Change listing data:
┌────────

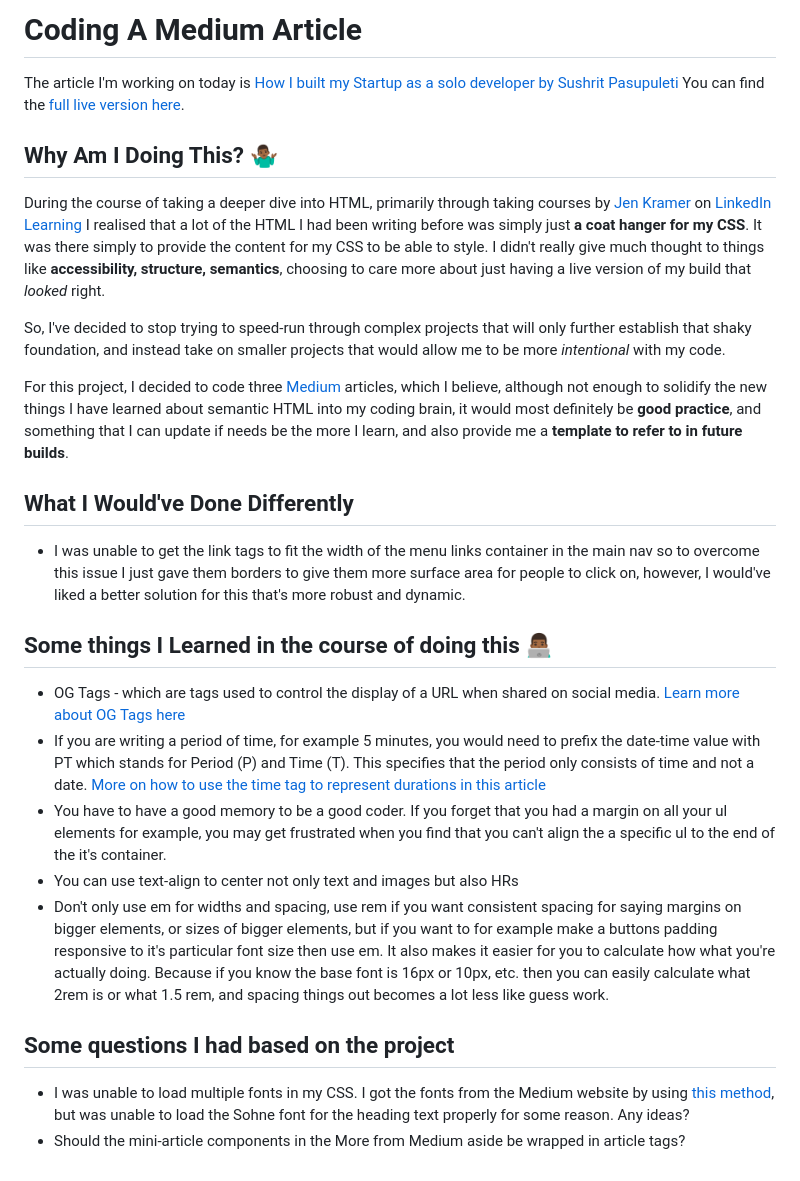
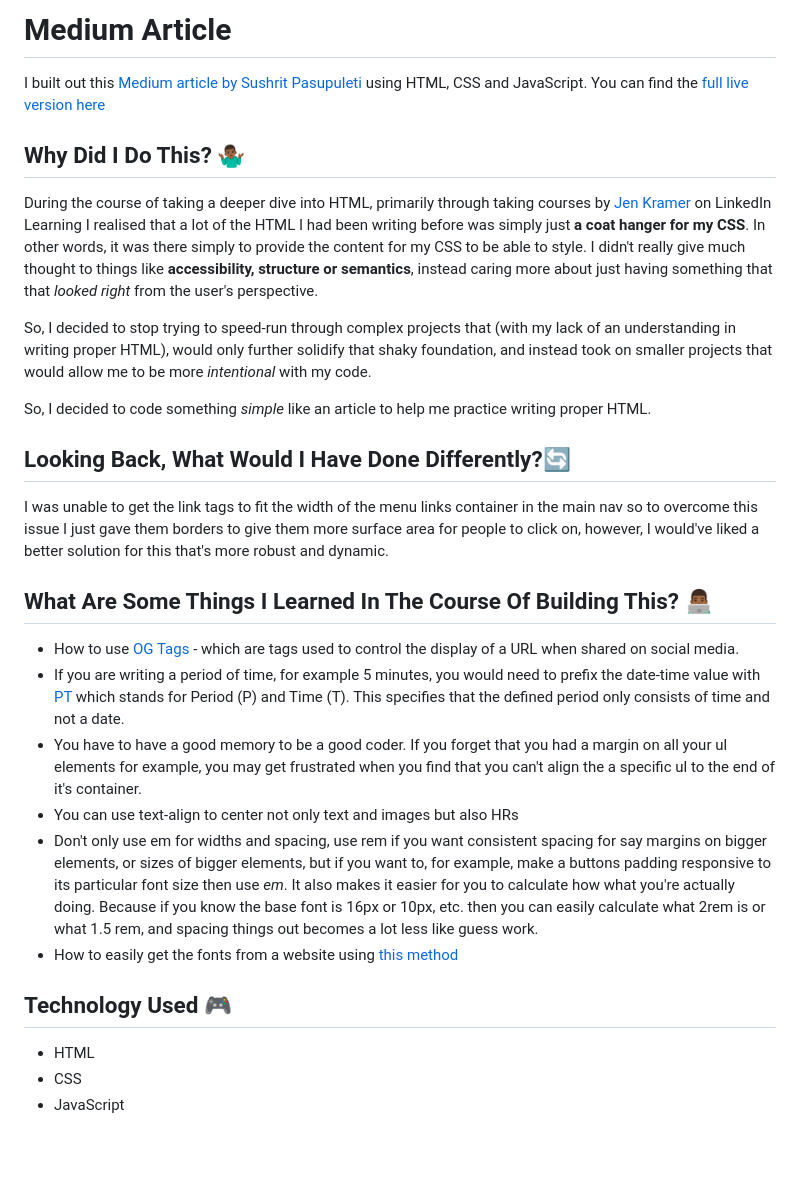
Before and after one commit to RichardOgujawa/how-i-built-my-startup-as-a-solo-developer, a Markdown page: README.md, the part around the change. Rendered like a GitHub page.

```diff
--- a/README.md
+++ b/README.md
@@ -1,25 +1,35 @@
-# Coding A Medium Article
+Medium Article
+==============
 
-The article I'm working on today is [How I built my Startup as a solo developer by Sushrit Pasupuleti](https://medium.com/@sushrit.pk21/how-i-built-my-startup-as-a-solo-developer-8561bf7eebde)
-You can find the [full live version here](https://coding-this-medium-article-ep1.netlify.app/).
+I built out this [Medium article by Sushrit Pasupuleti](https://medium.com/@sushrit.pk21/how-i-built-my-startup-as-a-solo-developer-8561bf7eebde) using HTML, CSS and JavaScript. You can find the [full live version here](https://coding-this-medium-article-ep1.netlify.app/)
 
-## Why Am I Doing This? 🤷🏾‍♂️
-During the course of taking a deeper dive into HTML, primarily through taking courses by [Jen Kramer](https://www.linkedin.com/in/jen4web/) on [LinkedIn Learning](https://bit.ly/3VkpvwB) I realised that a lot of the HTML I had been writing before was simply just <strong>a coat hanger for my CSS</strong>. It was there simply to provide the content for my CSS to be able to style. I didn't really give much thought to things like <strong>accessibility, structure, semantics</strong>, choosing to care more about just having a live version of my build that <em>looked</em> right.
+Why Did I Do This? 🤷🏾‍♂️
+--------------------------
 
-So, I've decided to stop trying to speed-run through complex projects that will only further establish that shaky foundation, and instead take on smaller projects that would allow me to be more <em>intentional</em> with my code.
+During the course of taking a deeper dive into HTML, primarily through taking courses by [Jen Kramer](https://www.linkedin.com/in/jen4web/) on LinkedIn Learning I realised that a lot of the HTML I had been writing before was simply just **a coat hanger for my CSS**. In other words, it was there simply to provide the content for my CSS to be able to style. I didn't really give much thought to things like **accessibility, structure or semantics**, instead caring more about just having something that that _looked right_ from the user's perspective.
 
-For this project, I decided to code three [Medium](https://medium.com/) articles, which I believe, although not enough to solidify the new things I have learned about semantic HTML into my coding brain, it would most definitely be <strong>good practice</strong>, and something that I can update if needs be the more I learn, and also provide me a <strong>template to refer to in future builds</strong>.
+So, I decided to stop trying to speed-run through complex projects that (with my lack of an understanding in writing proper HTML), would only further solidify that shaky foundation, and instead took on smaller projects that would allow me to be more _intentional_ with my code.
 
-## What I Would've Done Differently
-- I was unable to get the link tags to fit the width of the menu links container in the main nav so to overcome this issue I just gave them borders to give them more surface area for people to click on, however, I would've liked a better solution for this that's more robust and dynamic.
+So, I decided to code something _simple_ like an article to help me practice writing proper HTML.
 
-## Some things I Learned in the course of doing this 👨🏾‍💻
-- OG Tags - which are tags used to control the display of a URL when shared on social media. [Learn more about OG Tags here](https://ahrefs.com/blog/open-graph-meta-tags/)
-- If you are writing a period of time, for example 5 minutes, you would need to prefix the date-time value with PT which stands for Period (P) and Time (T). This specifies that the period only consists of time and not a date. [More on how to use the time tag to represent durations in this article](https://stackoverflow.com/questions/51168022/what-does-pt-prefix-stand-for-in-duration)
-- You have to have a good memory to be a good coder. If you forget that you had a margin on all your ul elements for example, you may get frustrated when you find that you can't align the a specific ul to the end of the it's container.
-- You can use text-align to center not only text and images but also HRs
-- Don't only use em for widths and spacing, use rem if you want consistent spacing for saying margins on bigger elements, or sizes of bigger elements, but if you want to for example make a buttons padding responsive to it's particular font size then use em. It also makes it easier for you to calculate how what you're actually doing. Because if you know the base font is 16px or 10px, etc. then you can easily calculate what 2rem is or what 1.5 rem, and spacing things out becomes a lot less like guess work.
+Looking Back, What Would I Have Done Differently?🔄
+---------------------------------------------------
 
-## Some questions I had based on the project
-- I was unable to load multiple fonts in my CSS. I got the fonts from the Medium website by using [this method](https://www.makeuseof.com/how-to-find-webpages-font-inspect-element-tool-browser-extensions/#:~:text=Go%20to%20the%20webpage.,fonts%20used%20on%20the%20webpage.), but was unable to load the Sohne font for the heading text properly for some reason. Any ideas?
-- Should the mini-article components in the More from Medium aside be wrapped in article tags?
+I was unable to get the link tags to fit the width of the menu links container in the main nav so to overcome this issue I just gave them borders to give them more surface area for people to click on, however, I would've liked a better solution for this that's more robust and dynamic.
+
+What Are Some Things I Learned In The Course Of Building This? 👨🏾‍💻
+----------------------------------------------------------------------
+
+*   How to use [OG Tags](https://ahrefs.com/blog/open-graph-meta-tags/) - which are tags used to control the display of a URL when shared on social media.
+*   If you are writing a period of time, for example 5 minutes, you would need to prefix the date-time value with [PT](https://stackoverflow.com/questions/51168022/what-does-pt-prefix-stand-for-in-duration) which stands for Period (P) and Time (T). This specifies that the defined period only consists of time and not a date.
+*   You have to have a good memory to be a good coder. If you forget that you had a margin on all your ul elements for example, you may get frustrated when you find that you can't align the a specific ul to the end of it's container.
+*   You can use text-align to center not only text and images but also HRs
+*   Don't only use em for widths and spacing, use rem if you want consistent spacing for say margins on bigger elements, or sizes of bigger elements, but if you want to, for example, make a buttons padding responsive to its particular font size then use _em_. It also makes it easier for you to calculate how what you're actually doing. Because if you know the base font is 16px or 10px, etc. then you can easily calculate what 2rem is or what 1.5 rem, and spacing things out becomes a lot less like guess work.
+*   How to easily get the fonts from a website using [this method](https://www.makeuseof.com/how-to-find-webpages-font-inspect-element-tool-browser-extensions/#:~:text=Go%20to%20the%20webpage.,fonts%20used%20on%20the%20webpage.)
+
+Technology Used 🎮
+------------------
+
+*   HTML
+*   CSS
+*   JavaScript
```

└────────
┌────────

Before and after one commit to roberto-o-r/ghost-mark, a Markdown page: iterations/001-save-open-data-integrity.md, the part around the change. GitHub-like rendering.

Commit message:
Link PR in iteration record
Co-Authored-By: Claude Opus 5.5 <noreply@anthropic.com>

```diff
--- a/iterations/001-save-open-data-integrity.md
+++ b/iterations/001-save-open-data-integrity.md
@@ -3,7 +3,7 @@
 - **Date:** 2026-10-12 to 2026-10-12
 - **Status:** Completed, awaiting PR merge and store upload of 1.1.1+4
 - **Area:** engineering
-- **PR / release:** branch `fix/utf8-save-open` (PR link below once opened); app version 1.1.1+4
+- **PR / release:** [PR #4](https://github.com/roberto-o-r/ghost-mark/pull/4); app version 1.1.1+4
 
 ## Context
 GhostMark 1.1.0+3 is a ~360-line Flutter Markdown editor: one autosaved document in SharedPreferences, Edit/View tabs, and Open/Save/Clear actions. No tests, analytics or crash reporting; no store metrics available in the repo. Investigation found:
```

└────────

— EXERCISE REQUIREMENTS —
State the number of lines above that hold the word "integrity", and say nothing else.

— FINISHED TASK —
3